(Collected data entries)
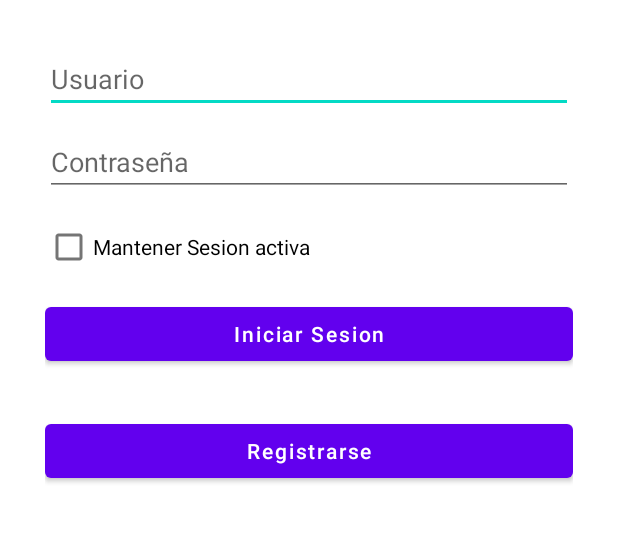
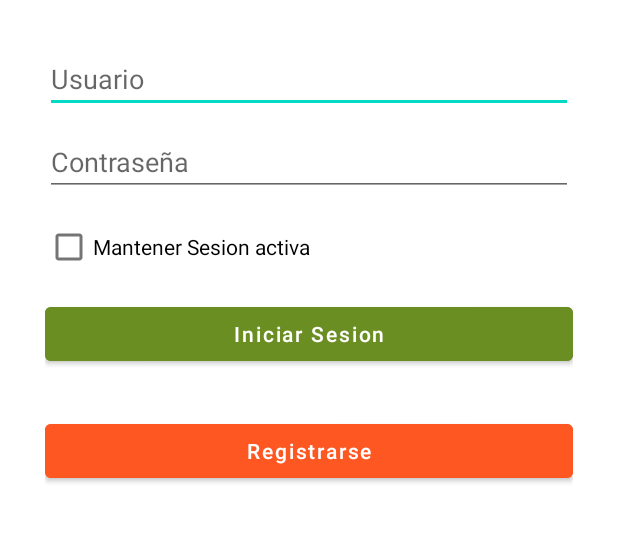
Before and after one commit to JuanPabloPR/Proyecto_Final_Movil-1, an Android app: the screen it shows after launch (InicioSesion), on a phone screen of 412 x 824 dp, the part 567-1110 px from its top. Run offline under Robolectric (Android 15) with nearby library versions, the phone set to English and light mode, and no system bars.

Commit message:
Imágenes de comidas con su descripción y cambio de color en botones de iniciar sesión y registrar

```diff
--- a/app/src/main/res/layout/activity_inicio_sesion.xml
+++ b/app/src/main/res/layout/activity_inicio_sesion.xml
@@ -10,64 +10,59 @@
     <LinearLayout
         android:layout_width="match_parent"
         android:layout_height="wrap_content"
-        app:layout_constraintTop_toTopOf="parent"
+        android:layout_marginLeft="30dp"
+        android:layout_marginRight="30dp"
+        android:orientation="vertical"
+        app:layout_constraintBottom_toBottomOf="parent"
         app:layout_constraintLeft_toLeftOf="parent"
         app:layout_constraintRight_toRightOf="parent"
-        app:layout_constraintBottom_toBottomOf="parent"
-        android:orientation="vertical"
-        android:layout_marginLeft="30dp"
-        android:layout_marginRight="30dp"
-        >
+        app:layout_constraintTop_toTopOf="parent">
 
         <ImageView
             android:layout_width="match_parent"
             android:layout_height="200dp"
-            android:src="@drawable/logo"
-            />
+            android:src="@drawable/logo" />
 
         <EditText
             android:id="@+id/usuarioEditText"
             android:layout_width="match_parent"
             android:layout_height="wrap_content"
-            android:inputType="text"
+            android:layout_marginTop="30dp"
             android:hint="@string/usuario"
-            android:layout_marginTop="30dp"
-            />
+            android:inputType="text" />
 
         <EditText
             android:id="@+id/contrasenaEditText"
             android:layout_width="match_parent"
             android:layout_height="wrap_content"
-            android:inputType="textPassword"
+            android:layout_marginTop="10dp"
             android:hint="@string/contrasena"
-            android:layout_marginTop="10dp"
-            />
+            android:inputType="textPassword" />
 
         <CheckBox
             android:id="@+id/mantenerSesionCheckBox"
             android:layout_width="match_parent"
             android:layout_height="wrap_content"
-            android:text="@string/mantenerSesion"
             android:layout_marginTop="10dp"
-            />
+            android:text="@string/mantenerSesion" />
 
         <Button
             android:id="@+id/iniciarSesionButton"
             android:layout_width="match_parent"
             android:layout_height="wrap_content"
+            android:layout_marginTop="10dp"
+            android:backgroundTint="#6B8E23"
             android:text="@string/iniciarSesion"
-            android:textAllCaps="false"
-            android:layout_marginTop="10dp"
-            />
+            android:textAllCaps="false" />
 
         <Button
             android:id="@+id/registrarseButton"
             android:layout_width="match_parent"
             android:layout_height="wrap_content"
+            android:layout_marginTop="30dp"
+            android:backgroundTint="#FF5722"
             android:text="@string/registrarse"
-            android:textAllCaps="false"
-            android:layout_marginTop="30dp"
-            />
+            android:textAllCaps="false" />
     </LinearLayout>
 
 </androidx.constraintlayout.widget.ConstraintLayout>
```
Also changed, not shown: app/src/main/java/com/example/proyectofinal/ui/home/HomeFragment.kt (+6 -3 lines), app/src/main/res/layout/activity_registro.xml (+21 -19 lines), app/src/main/res/layout/item_menu.xml (+6 -5 lines), 6 other files.
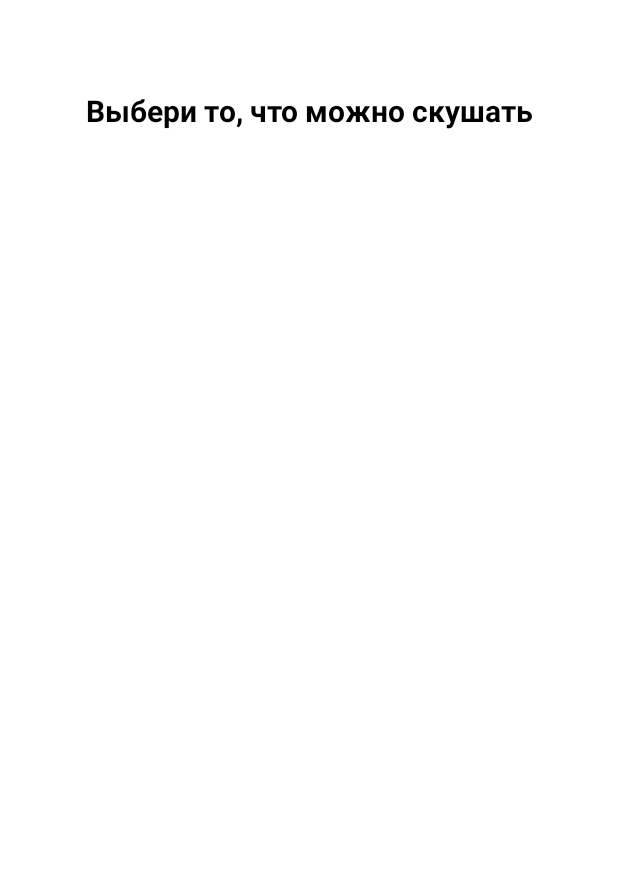
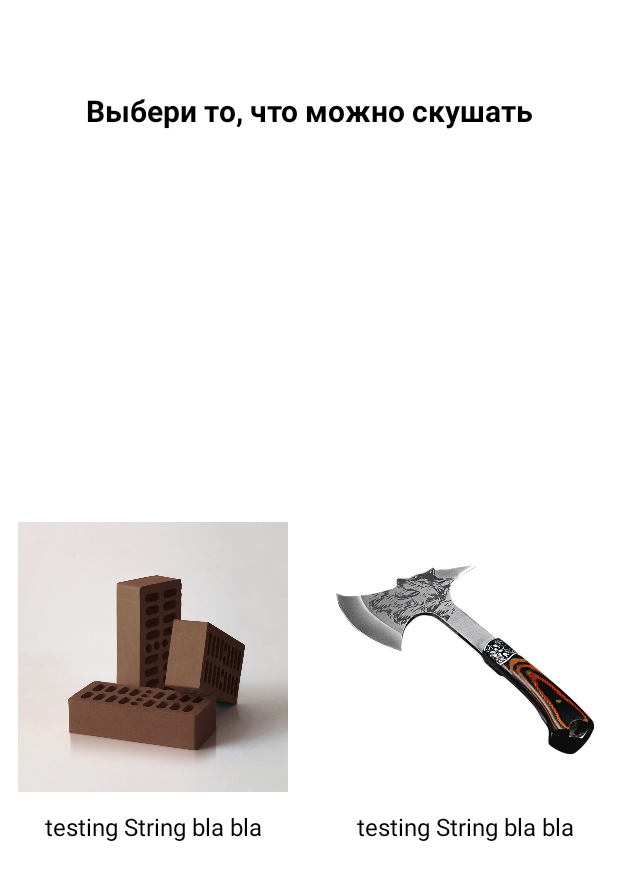
Before and after one commit to ZaharGusyatin/GameForChildren, an Android app: the layout fragment_edible_game_question.xml on its own in the app's theme, with its tools: preview values and no code run, on a phone screen of 412 x 824 dp. Shown: the top 880 px of the screen. Run offline under Robolectric (Android 15) with nearby library versions, the phone set to English and light mode, and no system bars.

Commit message:
testing commit

```diff
--- a/app/build.gradle
+++ b/app/build.gradle
@@ -28,6 +28,7 @@ android {
 }
 
 dependencies {
+    implementation 'de.hdodenhof:circleimageview:3.1.0'
     implementation fileTree(dir: "libs", include: ["*.jar"])
     implementation "org.jetbrains.kotlin:kotlin-stdlib:$kotlin_version"
     implementation 'androidx.core:core-ktx:1.3.2'
--- a/app/src/main/java/com/example/gameforchildren/utilits/edibleGameBase.kt
+++ b/app/src/main/java/com/example/gameforchildren/utilits/edibleGameBase.kt
@@ -18,11 +18,12 @@ fun initFood() {
 }
 
 fun getRandomFood(): List<FoodModel> {
+    if (fullListOfFood.isEmpty()) initFood()
     var secondFoodModel: FoodModel
     val firstPosition = (0..fullListOfFood.lastIndex).random()
     val firstFoodModel = fullListOfFood[firstPosition]
     fullListOfFood.removeAt(firstPosition)
-    while (true) {
+        while (true) {
         val secondPosition = (0..fullListOfFood.lastIndex).random()
         if (fullListOfFood[secondPosition].edible == !firstFoodModel.edible) {
             secondFoodModel = fullListOfFood[secondPosition]
@@ -30,6 +31,7 @@ fun getRandomFood(): List<FoodModel> {
             break
 
         }
+
     }
     return listOf(firstFoodModel, secondFoodModel)
 
--- a/app/src/main/java/com/example/gameforchildren/utilits/fun.kt
+++ b/app/src/main/java/com/example/gameforchildren/utilits/fun.kt
@@ -20,9 +20,3 @@ fun replaceFragment(fragment: Fragment, addStack: Boolean = true) {
     }
 
 }
-fun replaceEdibleGameFragment(fragment: Fragment){
-    APP_ACTIVITY.supportFragmentManager
-        .beginTransaction()
-        .replace(R.id.edibleGameContainer,fragment)
-        .commit()
-}
--- a/app/src/main/res/layout/fragment_edible_game_question.xml
+++ b/app/src/main/res/layout/fragment_edible_game_question.xml
@@ -21,13 +21,61 @@
         app:layout_constraintTop_toTopOf="parent" />
 
     <androidx.constraintlayout.widget.ConstraintLayout
-        android:layout_width="150dp"
-        android:layout_height="150dp"
+        android:layout_marginStart="@dimen/ediableSmallMargin"
+        android:layout_width="match_parent"
+        android:layout_height="300dp"
+        android:layout_marginBottom="@dimen/EdibleGameMainMargin"
         app:layout_constraintBottom_toBottomOf="parent"
-        app:layout_constraintStart_toStartOf="parent" />
-    <androidx.constraintlayout.widget.ConstraintLayout
-        android:layout_width="150dp"
-        android:layout_height="150dp"
-        app:layout_constraintBottom_toBottomOf="parent"
-        app:layout_constraintEnd_toEndOf="parent" />
+        app:layout_constraintStart_toStartOf="parent"
+        android:layout_marginEnd="@dimen/ediableSmallMargin"
+        app:layout_constraintTop_toBottomOf="@+id/edibleTVchoose">
+
+        <TextView
+          android:id="@+id/edibleFirstItemName"
+           android:textSize="16sp"
+            android:textColor="@color/colorFullBlack"
+            android:layout_marginTop="@dimen/ediableSmallMargin"
+            android:layout_width="wrap_content"
+            android:layout_height="wrap_content"
+            android:text="@string/testing_string_bla_bla"
+            app:layout_constraintEnd_toEndOf="@+id/edibleImageFirstItem"
+            app:layout_constraintStart_toStartOf="parent"
+            app:layout_constraintTop_toBottomOf="@+id/edibleImageFirstItem" />
+
+        <ImageView
+
+            android:id="@+id/edibleImageFirstItem"
+            android:layout_width="180dp"
+            android:layout_height="180dp"
+            android:src="@drawable/kirpich"
+            app:layout_constraintBottom_toBottomOf="parent"
+            app:layout_constraintStart_toStartOf="parent"
+            app:layout_constraintTop_toTopOf="parent" />
+
+        <ImageView
+
+            android:id="@+id/ediableImageSecondItem"
+
+            android:layout_width="180dp"
+            android:layout_height="180dp"
+            android:src="@drawable/axe"
+            app:layout_constraintBottom_toBottomOf="parent"
+            app:layout_constraintEnd_toEndOf="parent"
+            app:layout_constraintTop_toTopOf="parent" />
+
+        <TextView
+            android:id="@+id/edibleSecondItemName"
+            android:layout_marginTop="12dp"
+            android:layout_width="wrap_content"
+            android:layout_height="wrap_content"
+            android:text="@string/testing_string_bla_bla"
+            android:textColor="@color/colorFullBlack"
+            android:textSize="16sp"
+
+            app:layout_constraintEnd_toEndOf="parent"
+            app:layout_constraintStart_toStartOf="@+id/ediableImageSecondItem"
+            app:layout_constraintTop_toBottomOf="@+id/ediableImageSecondItem" />
+
+    </androidx.constraintlayout.widget.ConstraintLayout>
+
 </androidx.constraintlayout.widget.ConstraintLayout>
--- a/app/src/main/res/values/colors.xml
+++ b/app/src/main/res/values/colors.xml
@@ -6,4 +6,5 @@
     <color name = "EdibleGamebackgroundColor">#9BEC4A</color>
 <color name="white">#ffff</color>
     <color name="colorFullBlack">#000000</color>
+    <color name="color0">#00FFFFFF</color>
 </resources>
--- a/app/src/main/res/values/dimens.xml
+++ b/app/src/main/res/values/dimens.xml
@@ -2,4 +2,5 @@
 <resources>
     <dimen name="EdibleGameMainMargin">36dp</dimen>
     <dimen name="ediableGameChooseFragmentTopMargin">60dp</dimen>
+    <dimen name="ediableSmallMargin">12dp</dimen>
 </resources>
--- a/app/src/main/res/values/strings.xml
+++ b/app/src/main/res/values/strings.xml
@@ -4,4 +4,6 @@
     <string name="hello_blank_fragment">Hello blank fragment</string>
     <string name="EdibleGameTitle">Съедобное-несъедобное</string>
     <string name="edibleGameMakeUrChoose">Выбери то, что можно скушать</string>
+    <string name="gameEdibleTitleOfDescription">Cъедобное-несъедобное</string>
+    <string name="testing_string_bla_bla">testing String bla bla</string>
 </resources>
```
Also changed, not shown: app/src/main/java/com/example/gameforchildren/ui/fragments/edibleGameFragments/EdibleGameMainFragment.kt (+7 -11 lines), app/src/main/java/com/example/gameforchildren/ui/fragments/edibleGameFragments/EdibleGameQuestionFragment.kt (+18 -11 lines), app/src/main/res/layout/fragment_edible_game_main.xml (+21 -9 lines), app/src/main/res/layout/game_description_pattern.xml (added, +38 -0 lines), app/src/main/res/drawable/start_button.png (added).
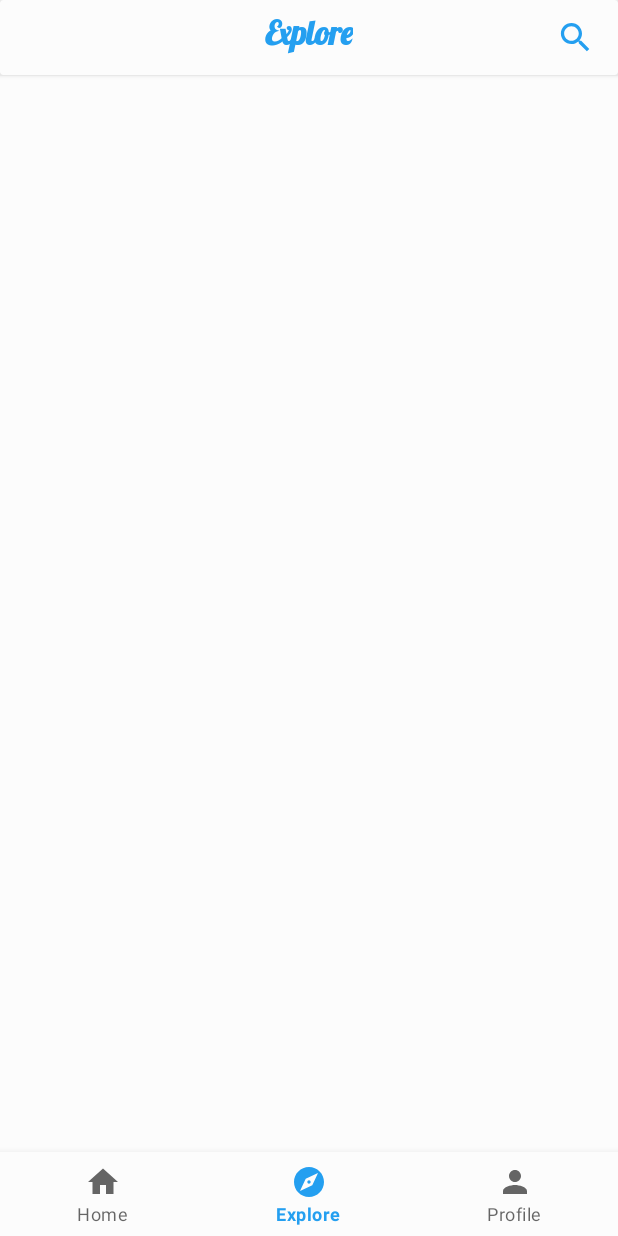
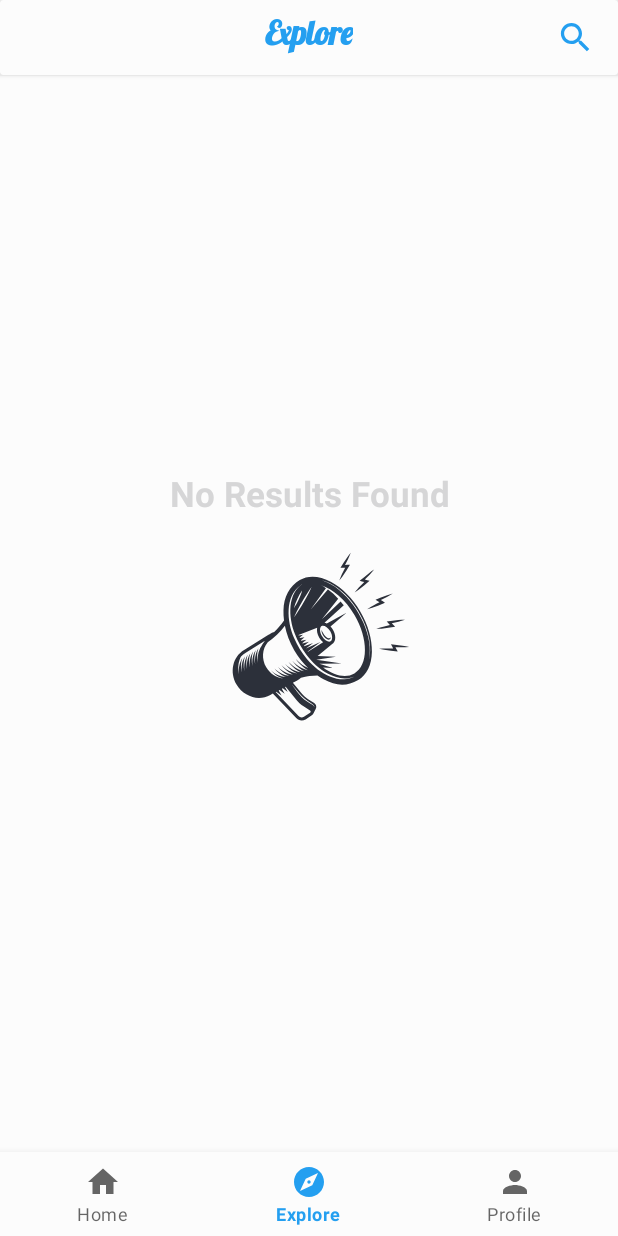
Before and after one commit to Kobidl/RadioGroup, an Android app: the Groups screen opened directly, with no data from a screen before it, item 2 of the bottom bar chosen, on a phone screen of 412 x 824 dp. Run offline under Robolectric (Android 15) with nearby library versions, the phone set to English and light mode, and no system bars; our stand-ins replace Firebase (no records; nobody signed in at launch, a user with empty details on screens opened directly); libraries missing offline, so code that uses them is left out: br.com.simplepass, com.skydoves.androidribbon; pictures from the network do not load.

Commit message:
empty page

```diff
--- a/app/src/main/java/com/komi/radiogroup/pages/Explore.java
+++ b/app/src/main/java/com/komi/radiogroup/pages/Explore.java
@@ -48,6 +48,7 @@ public class Explore extends Fragment {
     TextInputLayout searchContainer;
     private FrameLayout loader;
     EditText et_search;
+    private View noResultsView;
 
 
     public Explore() {
@@ -95,6 +96,8 @@ public class Explore extends Fragment {
         final AnimationDrawable loaderAnimation = (AnimationDrawable) loaderIV.getDrawable();
         loaderAnimation.start();
 
+        noResultsView = rootView.findViewById(R.id.no_results_container);
+
         recyclerView.setAdapter(groupsAdapter);
 
         searchContainer = rootView.findViewById(R.id.explore_search_input);
@@ -121,6 +124,7 @@ public class Explore extends Fragment {
                 String substring = s.toString().trim();
                 FirebaseDatabaseHelper.getInstance().removeExploreListener();
                 loader.setVisibility(View.VISIBLE);
+                noResultsView.setVisibility(View.GONE);
                 setListenerWithSubstring(substring);
             }
         });
@@ -154,6 +158,9 @@ public class Explore extends Fragment {
                 groupsAdapter.setGroups(groups);
                 groupsAdapter.notifyDataSetChanged();
                 loader.setVisibility(View.GONE);
+                if(groups.size()==0){
+                    noResultsView.setVisibility(View.VISIBLE);
+                }
             }
         });
     }
--- a/app/src/main/java/com/komi/radiogroup/pages/Groups.java
+++ b/app/src/main/java/com/komi/radiogroup/pages/Groups.java
@@ -8,6 +8,7 @@ import android.view.View;
 import android.view.ViewGroup;
 import android.widget.FrameLayout;
 import android.widget.ImageView;
+import android.widget.TextView;
 
 import androidx.annotation.Nullable;
 import androidx.fragment.app.Fragment;
@@ -36,7 +37,7 @@ public class Groups extends Fragment {
     View rootView;
     RecyclerView recyclerView;
     GroupsAdapter groupsAdapter;
-
+    private View noResultsView;
 
     public Groups() {
         // Required empty public constructor
@@ -90,6 +91,10 @@ public class Groups extends Fragment {
         final AnimationDrawable loaderAnimation = (AnimationDrawable) loaderIV.getDrawable();
         loaderAnimation.start();
 
+        noResultsView = rootView.findViewById(R.id.no_results_container);
+        TextView noResultsTV = rootView.findViewById(R.id.no_results_label);
+        noResultsTV.setText(R.string.open_new_channel);
+        noResultsView.setVisibility(View.GONE);
 
         FirebaseDatabaseHelper.getInstance().setSortedGroupsByUIDListener(FirebaseAuth.getInstance().getCurrentUser().getUid(), new FirebaseDatabaseHelper.OnGroupsDataChangedCallback() {
             @Override
@@ -106,6 +111,9 @@ public class Groups extends Fragment {
                 groupsAdapter.notifyDataSetChanged();
                 loaderAnimation.stop();
                 loader.setVisibility(View.GONE);
+                if(groups.size() ==0 ){
+                    noResultsView.setVisibility(View.VISIBLE);
+                }
 
             }
         });
--- a/app/src/main/res/layout/fragment_explore.xml
+++ b/app/src/main/res/layout/fragment_explore.xml
@@ -28,6 +28,7 @@
 
         </com.google.android.material.textfield.TextInputLayout>
 
+        <include layout="@layout/no_results"/>
         <include layout="@layout/loader_layout"/>
 
         <view class="androidx.recyclerview.widget.RecyclerView"
--- a/app/src/main/res/layout/fragment_groups.xml
+++ b/app/src/main/res/layout/fragment_groups.xml
@@ -8,6 +8,7 @@
 
     >
 
+    <include layout="@layout/no_results" />
     <include layout="@layout/loader_layout"/>
 
     <view class="androidx.recyclerview.widget.RecyclerView"
--- a/app/src/main/res/layout/loader_layout.xml
+++ b/app/src/main/res/layout/loader_layout.xml
@@ -8,8 +8,8 @@
         android:orientation="vertical"
         android:gravity="center">
     <ImageView
-        android:layout_width="180dp"
-        android:layout_height="200dp"
+        android:layout_width="150dp"
+        android:layout_height="150dp"
         android:src="@drawable/loader_animation"
         android:layout_gravity="center"
         android:id="@+id/loader_image_view"
--- a/app/src/main/res/layout/no_results.xml
+++ b/app/src/main/res/layout/no_results.xml
@@ -1,7 +1,10 @@
 <?xml version="1.0" encoding="utf-8"?>
 <FrameLayout xmlns:android="http://schemas.android.com/apk/res/android"
     android:orientation="vertical" android:layout_width="match_parent"
-    android:layout_height="match_parent">
+    android:layout_height="match_parent"
+    android:visibility="gone"
+    android:id="@+id/no_results_container"
+    android:layout_margin="10dp">
 
     <LinearLayout
         android:layout_width="wrap_content"
@@ -18,6 +21,8 @@
             android:textSize="23sp"
             android:layout_marginBottom="10dp"
             android:textStyle="bold"
+            android:textColor="@color/black"
+            android:gravity="center"
             />
         <ImageView
         android:layout_width="150dp"
--- a/app/src/main/res/values/strings.xml
+++ b/app/src/main/res/values/strings.xml
@@ -101,5 +101,7 @@
     <string name="group_desc">Group Description</string>
     <string name="home">Home</string>
     <string name="current_active_users">Active Users:</string>
+    <string name="no_results">No Results Found</string>
+    <string name="open_new_channel">No Channels. Create or join one from the explore</string>
 
 </resources>
```
Also changed, not shown: 1 other file.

YOUR GOAL. Pull every line with the string "textPassword" from the data above.

RESULT OF THE EXERCISE.
-            android:inputType="textPassword"
+            android:inputType="textPassword" />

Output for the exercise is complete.